Your goal: Your copy of the listing should match it exactly, only without pictures.

Provided data:
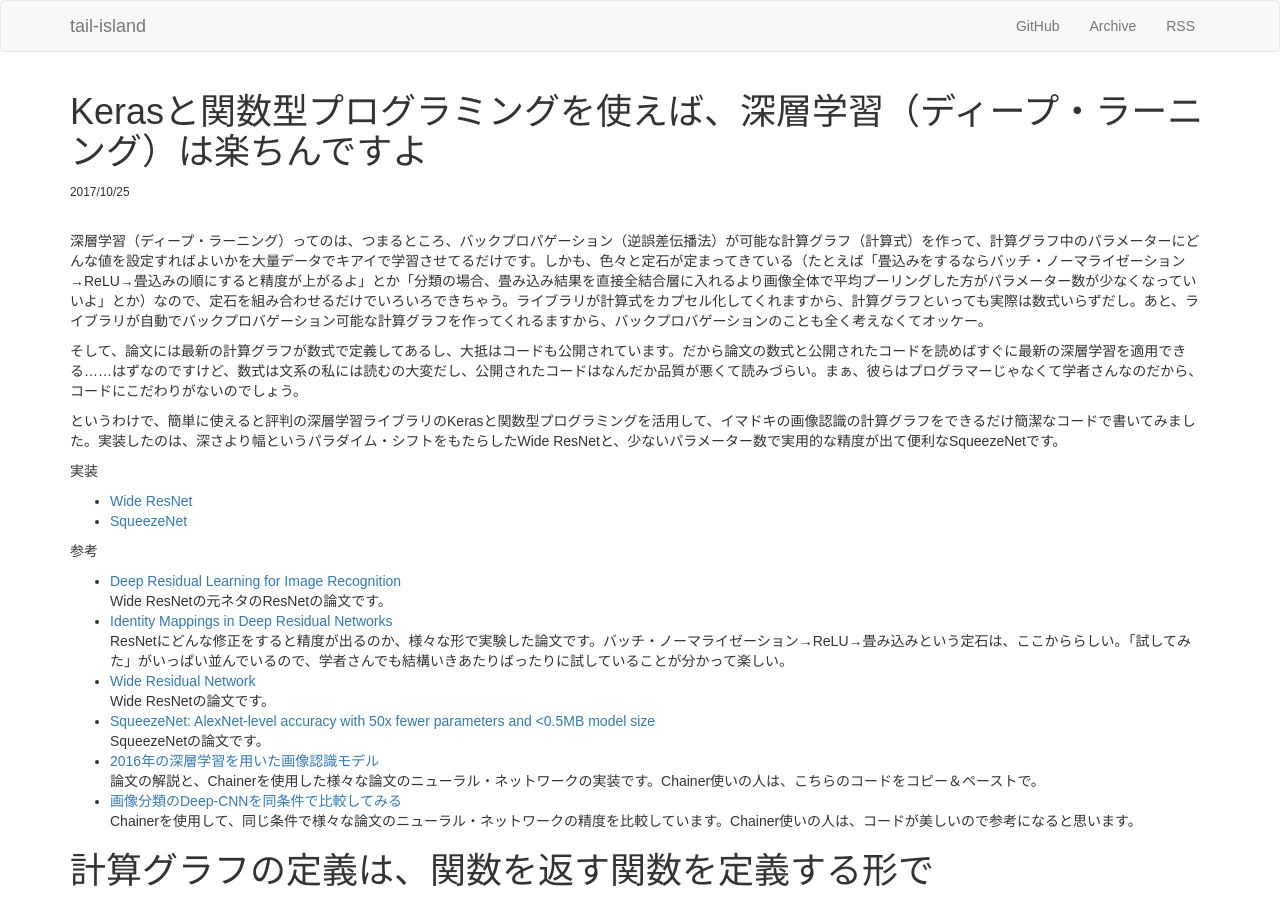
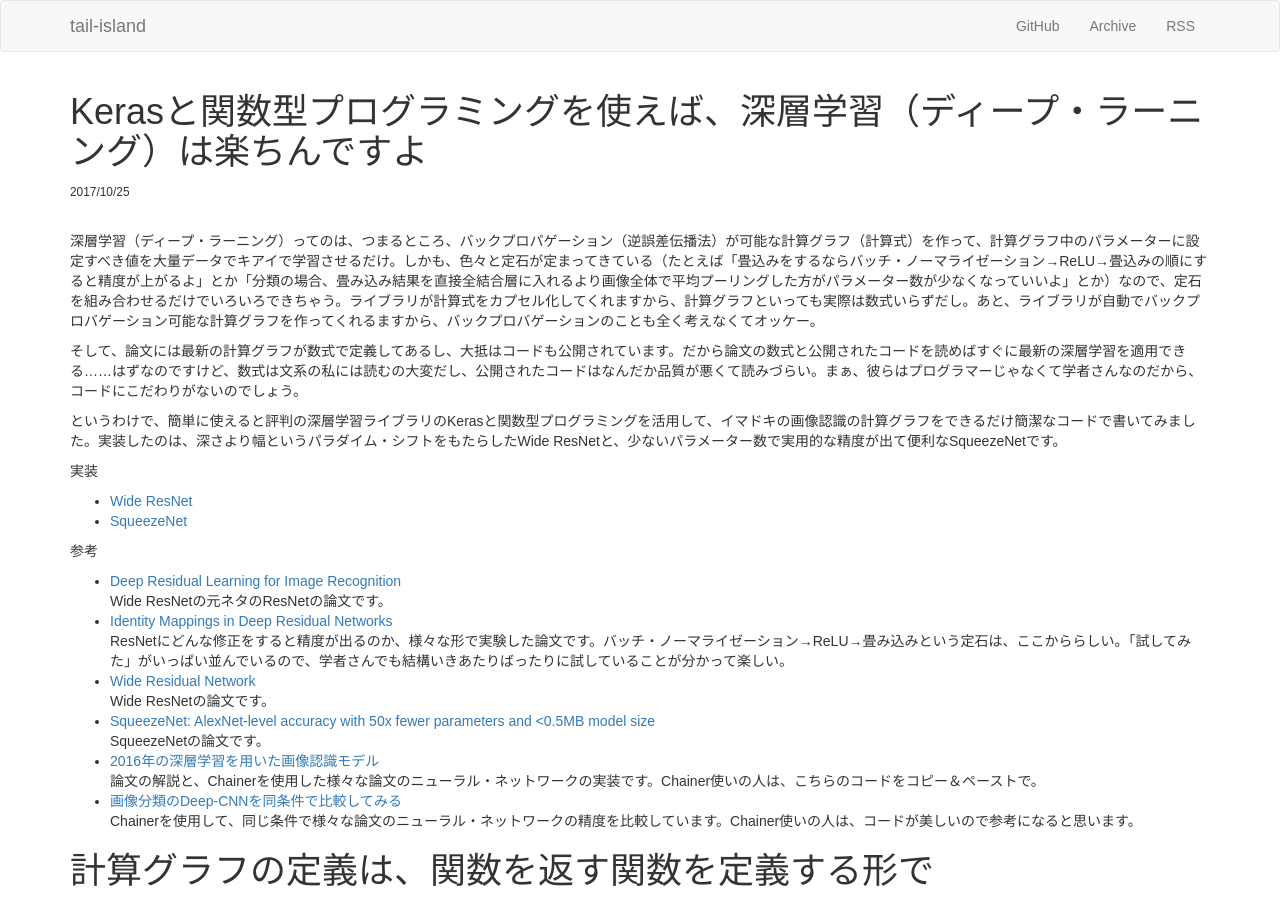
Before and after one commit to tail-island/tail-island.github.io, a Jekyll site: the page built from _posts/2017-10-25-keras-and-fp.md, in a window 1280 px wide and 900 px high. Built offline with Jekyll 4.4.1, drawn with Linux system fonts in a browser that asks for light colours.

Commit message:
keras and fp is added.

```diff
--- a/_posts/2017-10-25-keras-and-fp.md
+++ b/_posts/2017-10-25-keras-and-fp.md
@@ -5,7 +5,7 @@ category: "programming"
 tags:     ["Keras, 深層学習, 関数型プログラミング"]
 ---
 
-深層学習（ディープ・ラーニング）ってのは、つまるところ、バックプロパゲーション（逆誤差伝播法）が可能な計算グラフ（計算式）を作って、計算グラフ中のパラメーターにどんな値を設定すればよいかを大量データでキアイで学習させてるだけです。しかも、色々と定石が定まってきている（たとえば「畳込みをするならバッチ・ノーマライゼーション→ReLU→畳込みの順にすると精度が上がるよ」とか「分類の場合、畳み込み結果を直接全結合層に入れるより画像全体で平均プーリングした方がパラメーター数が少なくなっていいよ」とか）なので、定石を組み合わせるだけでいろいろできちゃう。ライブラリが計算式をカプセル化してくれますから、計算グラフといっても実際は数式いらずだし。あと、ライブラリが自動でバックプロバゲーション可能な計算グラフを作ってくれるますから、バックプロバゲーションのことも全く考えなくてオッケー。
+深層学習（ディープ・ラーニング）ってのは、つまるところ、バックプロパゲーション（逆誤差伝播法）が可能な計算グラフ（計算式）を作って、計算グラフ中のパラメーターに設定すべき値を大量データでキアイで学習させるだけ。しかも、色々と定石が定まってきている（たとえば「畳込みをするならバッチ・ノーマライゼーション→ReLU→畳込みの順にすると精度が上がるよ」とか「分類の場合、畳み込み結果を直接全結合層に入れるより画像全体で平均プーリングした方がパラメーター数が少なくなっていいよ」とか）なので、定石を組み合わせるだけでいろいろできちゃう。ライブラリが計算式をカプセル化してくれますから、計算グラフといっても実際は数式いらずだし。あと、ライブラリが自動でバックプロバゲーション可能な計算グラフを作ってくれるますから、バックプロバゲーションのことも全く考えなくてオッケー。
 
 そして、論文には最新の計算グラフが数式で定義してあるし、大抵はコードも公開されています。だから論文の数式と公開されたコードを読めばすぐに最新の深層学習を適用できる……はずなのですけど、数式は文系の私には読むの大変だし、公開されたコードはなんだか品質が悪くて読みづらい。まぁ、彼らはプログラマーじゃなくて学者さんなのだから、コードにこだわりがないのでしょう。
 
```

Answer space:
Before and after one commit to tail-island/tail-island.github.io, a Jekyll site: the page built from _posts/2017-10-25-keras-and-fp.md, in a window 1280 px wide and 900 px high. Built offline with Jekyll 4.4.1, drawn with Linux system fonts in a browser that asks for light colours.

Commit message:
keras and fp is added.

```diff
--- a/_posts/2017-10-25-keras-and-fp.md
+++ b/_posts/2017-10-25-keras-and-fp.md
@@ -5,7 +5,7 @@ category: "programming"
 tags:     ["Keras, 深層学習, 関数型プログラミング"]
 ---
 
-深層学習（ディープ・ラーニング）ってのは、つまるところ、バックプロパゲーション（逆誤差伝播法）が可能な計算グラフ（計算式）を作って、計算グラフ中のパラメーターにどんな値を設定すればよいかを大量データでキアイで学習させてるだけです。しかも、色々と定石が定まってきている（たとえば「畳込みをするならバッチ・ノーマライゼーション→ReLU→畳込みの順にすると精度が上がるよ」とか「分類の場合、畳み込み結果を直接全結合層に入れるより画像全体で平均プーリングした方がパラメーター数が少なくなっていいよ」とか）なので、定石を組み合わせるだけでいろいろできちゃう。ライブラリが計算式をカプセル化してくれますから、計算グラフといっても実際は数式いらずだし。あと、ライブラリが自動でバックプロバゲーション可能な計算グラフを作ってくれるますから、バックプロバゲーションのことも全く考えなくてオッケー。
+深層学習（ディープ・ラーニング）ってのは、つまるところ、バックプロパゲーション（逆誤差伝播法）が可能な計算グラフ（計算式）を作って、計算グラフ中のパラメーターに設定すべき値を大量データでキアイで学習させるだけ。しかも、色々と定石が定まってきている（たとえば「畳込みをするならバッチ・ノーマライゼーション→ReLU→畳込みの順にすると精度が上がるよ」とか「分類の場合、畳み込み結果を直接全結合層に入れるより画像全体で平均プーリングした方がパラメーター数が少なくなっていいよ」とか）なので、定石を組み合わせるだけでいろいろできちゃう。ライブラリが計算式をカプセル化してくれますから、計算グラフといっても実際は数式いらずだし。あと、ライブラリが自動でバックプロバゲーション可能な計算グラフを作ってくれるますから、バックプロバゲーションのことも全く考えなくてオッケー。
 
 そして、論文には最新の計算グラフが数式で定義してあるし、大抵はコードも公開されています。だから論文の数式と公開されたコードを読めばすぐに最新の深層学習を適用できる……はずなのですけど、数式は文系の私には読むの大変だし、公開されたコードはなんだか品質が悪くて読みづらい。まぁ、彼らはプログラマーじゃなくて学者さんなのだから、コードにこだわりがないのでしょう。
 
```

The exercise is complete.